EXERCISE DETAILS
Scan the entries below for "Inositol" and copy each line that holds it.

Itemized modification records:
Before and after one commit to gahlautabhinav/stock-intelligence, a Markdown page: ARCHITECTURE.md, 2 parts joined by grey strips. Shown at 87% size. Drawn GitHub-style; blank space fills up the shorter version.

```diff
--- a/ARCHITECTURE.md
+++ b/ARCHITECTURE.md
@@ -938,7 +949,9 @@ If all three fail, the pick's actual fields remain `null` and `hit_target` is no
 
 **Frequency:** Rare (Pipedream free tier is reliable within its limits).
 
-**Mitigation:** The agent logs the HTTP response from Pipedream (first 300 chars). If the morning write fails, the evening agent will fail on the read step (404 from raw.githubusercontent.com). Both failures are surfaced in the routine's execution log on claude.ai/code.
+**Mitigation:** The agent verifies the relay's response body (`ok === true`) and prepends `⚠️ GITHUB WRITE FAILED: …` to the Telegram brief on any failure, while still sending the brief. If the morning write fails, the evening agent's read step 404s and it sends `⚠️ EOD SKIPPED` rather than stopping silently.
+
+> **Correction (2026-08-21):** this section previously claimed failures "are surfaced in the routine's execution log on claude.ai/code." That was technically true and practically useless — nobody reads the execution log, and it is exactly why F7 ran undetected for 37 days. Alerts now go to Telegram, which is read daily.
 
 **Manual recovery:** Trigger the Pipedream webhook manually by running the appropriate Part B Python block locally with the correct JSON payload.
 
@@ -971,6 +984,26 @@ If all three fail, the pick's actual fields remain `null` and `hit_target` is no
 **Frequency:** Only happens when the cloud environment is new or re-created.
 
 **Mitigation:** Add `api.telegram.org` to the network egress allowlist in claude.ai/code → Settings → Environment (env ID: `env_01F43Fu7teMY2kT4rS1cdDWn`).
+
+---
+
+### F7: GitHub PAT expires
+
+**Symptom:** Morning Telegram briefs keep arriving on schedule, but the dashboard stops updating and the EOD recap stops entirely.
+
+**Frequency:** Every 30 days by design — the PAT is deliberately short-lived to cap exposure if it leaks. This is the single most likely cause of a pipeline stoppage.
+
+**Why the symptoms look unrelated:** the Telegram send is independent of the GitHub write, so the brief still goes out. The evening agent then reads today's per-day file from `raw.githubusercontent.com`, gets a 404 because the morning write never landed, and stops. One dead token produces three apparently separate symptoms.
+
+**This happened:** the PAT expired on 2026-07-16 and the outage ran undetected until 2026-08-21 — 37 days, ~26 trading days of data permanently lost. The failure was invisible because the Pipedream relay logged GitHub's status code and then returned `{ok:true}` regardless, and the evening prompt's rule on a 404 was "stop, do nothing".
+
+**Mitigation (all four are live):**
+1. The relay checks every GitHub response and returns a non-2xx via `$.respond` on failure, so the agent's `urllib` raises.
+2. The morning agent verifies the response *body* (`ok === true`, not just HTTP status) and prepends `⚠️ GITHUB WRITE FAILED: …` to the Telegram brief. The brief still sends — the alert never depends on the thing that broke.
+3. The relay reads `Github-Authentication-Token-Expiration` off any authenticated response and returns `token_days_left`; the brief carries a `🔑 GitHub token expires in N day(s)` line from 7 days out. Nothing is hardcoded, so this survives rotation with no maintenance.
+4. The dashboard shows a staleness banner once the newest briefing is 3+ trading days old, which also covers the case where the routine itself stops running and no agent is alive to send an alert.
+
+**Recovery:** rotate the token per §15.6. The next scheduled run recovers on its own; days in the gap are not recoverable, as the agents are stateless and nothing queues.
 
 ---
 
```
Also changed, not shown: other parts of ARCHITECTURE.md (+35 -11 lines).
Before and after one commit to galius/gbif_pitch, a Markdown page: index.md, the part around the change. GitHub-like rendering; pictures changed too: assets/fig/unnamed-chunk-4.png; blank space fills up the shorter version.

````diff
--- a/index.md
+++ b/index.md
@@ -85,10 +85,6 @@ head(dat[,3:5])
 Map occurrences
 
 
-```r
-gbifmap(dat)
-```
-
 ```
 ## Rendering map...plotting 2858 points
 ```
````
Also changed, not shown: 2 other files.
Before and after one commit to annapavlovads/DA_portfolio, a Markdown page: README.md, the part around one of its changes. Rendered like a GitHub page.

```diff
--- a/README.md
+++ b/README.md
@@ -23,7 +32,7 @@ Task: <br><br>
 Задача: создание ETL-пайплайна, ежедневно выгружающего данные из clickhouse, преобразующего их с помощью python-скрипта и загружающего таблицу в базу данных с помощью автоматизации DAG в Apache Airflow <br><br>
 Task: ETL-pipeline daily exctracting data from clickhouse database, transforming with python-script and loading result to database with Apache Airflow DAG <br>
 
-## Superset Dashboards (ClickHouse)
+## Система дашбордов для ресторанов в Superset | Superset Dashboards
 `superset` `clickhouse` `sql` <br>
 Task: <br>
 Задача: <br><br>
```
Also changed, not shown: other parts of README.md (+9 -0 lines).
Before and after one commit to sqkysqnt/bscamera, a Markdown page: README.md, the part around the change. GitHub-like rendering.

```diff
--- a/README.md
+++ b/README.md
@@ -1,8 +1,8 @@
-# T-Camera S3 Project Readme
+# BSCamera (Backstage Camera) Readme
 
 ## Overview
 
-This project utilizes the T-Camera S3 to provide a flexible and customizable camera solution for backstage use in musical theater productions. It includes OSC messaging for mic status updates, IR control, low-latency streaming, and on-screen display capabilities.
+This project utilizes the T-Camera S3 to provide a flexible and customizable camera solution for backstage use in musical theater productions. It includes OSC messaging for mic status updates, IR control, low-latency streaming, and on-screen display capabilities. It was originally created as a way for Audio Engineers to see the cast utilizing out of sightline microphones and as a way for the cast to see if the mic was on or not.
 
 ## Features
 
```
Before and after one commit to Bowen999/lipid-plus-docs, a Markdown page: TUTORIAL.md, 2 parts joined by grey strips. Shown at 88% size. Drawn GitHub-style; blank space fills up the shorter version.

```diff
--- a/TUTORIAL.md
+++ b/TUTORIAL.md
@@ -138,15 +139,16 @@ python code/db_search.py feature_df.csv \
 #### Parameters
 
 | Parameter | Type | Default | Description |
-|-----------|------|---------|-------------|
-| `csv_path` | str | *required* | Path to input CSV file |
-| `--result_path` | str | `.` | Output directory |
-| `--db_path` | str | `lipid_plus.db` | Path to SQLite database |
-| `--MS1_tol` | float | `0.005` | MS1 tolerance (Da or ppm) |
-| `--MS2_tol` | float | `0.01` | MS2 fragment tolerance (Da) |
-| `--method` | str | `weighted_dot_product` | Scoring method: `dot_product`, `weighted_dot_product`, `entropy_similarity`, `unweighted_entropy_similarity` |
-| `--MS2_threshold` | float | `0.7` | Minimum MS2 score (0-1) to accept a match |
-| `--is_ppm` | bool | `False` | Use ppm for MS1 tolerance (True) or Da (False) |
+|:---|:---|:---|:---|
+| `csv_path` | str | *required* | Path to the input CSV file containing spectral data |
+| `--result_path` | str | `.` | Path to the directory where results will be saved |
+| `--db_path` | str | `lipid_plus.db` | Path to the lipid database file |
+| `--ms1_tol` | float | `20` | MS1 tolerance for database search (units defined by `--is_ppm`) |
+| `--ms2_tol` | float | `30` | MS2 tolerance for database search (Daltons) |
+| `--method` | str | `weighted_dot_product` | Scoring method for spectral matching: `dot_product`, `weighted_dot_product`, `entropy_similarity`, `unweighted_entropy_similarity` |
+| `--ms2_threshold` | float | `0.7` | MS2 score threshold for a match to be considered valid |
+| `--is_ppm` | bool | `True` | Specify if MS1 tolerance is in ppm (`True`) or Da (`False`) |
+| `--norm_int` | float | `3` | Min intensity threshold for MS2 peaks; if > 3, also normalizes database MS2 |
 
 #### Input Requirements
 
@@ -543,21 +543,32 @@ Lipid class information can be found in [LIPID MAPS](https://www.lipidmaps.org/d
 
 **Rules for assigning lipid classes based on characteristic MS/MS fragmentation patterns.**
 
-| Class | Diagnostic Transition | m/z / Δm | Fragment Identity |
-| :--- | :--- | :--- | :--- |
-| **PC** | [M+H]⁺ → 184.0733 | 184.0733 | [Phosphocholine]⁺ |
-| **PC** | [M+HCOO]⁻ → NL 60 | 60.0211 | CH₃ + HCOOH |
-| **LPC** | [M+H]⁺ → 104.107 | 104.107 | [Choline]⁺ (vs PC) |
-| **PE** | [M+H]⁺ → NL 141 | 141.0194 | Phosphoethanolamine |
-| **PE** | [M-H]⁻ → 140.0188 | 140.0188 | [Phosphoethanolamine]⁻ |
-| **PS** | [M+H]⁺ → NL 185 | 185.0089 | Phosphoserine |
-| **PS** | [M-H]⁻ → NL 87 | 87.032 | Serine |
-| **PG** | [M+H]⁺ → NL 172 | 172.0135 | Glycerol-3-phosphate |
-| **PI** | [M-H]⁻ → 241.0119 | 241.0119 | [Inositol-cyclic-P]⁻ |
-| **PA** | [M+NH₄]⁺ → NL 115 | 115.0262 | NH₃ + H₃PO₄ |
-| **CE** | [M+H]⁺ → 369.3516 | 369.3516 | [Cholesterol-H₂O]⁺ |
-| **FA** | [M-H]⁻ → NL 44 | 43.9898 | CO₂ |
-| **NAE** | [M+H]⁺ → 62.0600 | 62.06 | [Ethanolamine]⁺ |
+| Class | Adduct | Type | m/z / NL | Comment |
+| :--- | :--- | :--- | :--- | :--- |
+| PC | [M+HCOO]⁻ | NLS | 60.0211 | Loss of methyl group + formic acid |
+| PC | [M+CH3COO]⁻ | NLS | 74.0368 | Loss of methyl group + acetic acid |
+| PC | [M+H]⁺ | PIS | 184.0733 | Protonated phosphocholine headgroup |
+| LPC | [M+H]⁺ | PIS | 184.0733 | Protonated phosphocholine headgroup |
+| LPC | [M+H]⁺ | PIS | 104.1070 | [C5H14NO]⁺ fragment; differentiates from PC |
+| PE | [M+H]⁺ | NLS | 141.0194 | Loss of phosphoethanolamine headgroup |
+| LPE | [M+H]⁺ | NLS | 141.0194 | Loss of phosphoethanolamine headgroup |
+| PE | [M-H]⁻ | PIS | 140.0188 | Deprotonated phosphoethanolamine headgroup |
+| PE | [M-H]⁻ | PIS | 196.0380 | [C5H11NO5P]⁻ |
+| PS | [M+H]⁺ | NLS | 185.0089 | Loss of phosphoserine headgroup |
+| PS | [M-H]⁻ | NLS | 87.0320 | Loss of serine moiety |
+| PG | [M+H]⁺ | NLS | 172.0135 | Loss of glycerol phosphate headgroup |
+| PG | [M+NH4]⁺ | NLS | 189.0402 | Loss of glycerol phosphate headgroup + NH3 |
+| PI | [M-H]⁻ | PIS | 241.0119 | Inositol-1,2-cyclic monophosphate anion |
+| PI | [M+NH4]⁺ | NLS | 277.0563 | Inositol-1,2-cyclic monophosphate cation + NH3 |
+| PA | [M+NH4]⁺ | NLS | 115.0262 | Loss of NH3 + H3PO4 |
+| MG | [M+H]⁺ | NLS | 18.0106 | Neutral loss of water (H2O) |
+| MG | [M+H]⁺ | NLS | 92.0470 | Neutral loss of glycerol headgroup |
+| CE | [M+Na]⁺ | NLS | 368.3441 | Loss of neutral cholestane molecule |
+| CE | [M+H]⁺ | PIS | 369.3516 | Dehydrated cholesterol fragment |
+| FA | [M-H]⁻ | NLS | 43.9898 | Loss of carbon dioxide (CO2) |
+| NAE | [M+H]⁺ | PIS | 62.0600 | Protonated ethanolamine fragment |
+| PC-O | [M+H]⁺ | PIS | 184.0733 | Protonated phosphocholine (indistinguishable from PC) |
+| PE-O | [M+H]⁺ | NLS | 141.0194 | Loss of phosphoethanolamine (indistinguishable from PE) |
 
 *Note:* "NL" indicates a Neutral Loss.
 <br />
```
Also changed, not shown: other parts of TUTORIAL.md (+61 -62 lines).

SOLUTION TO THE EXERCISE
-| **PI** | [M-H]⁻ → 241.0119 | 241.0119 | [Inositol-cyclic-P]⁻ |
+| PI | [M-H]⁻ | PIS | 241.0119 | Inositol-1,2-cyclic monophosphate anion |
+| PI | [M+NH4]⁺ | NLS | 277.0563 | Inositol-1,2-cyclic monophosphate cation + NH3 |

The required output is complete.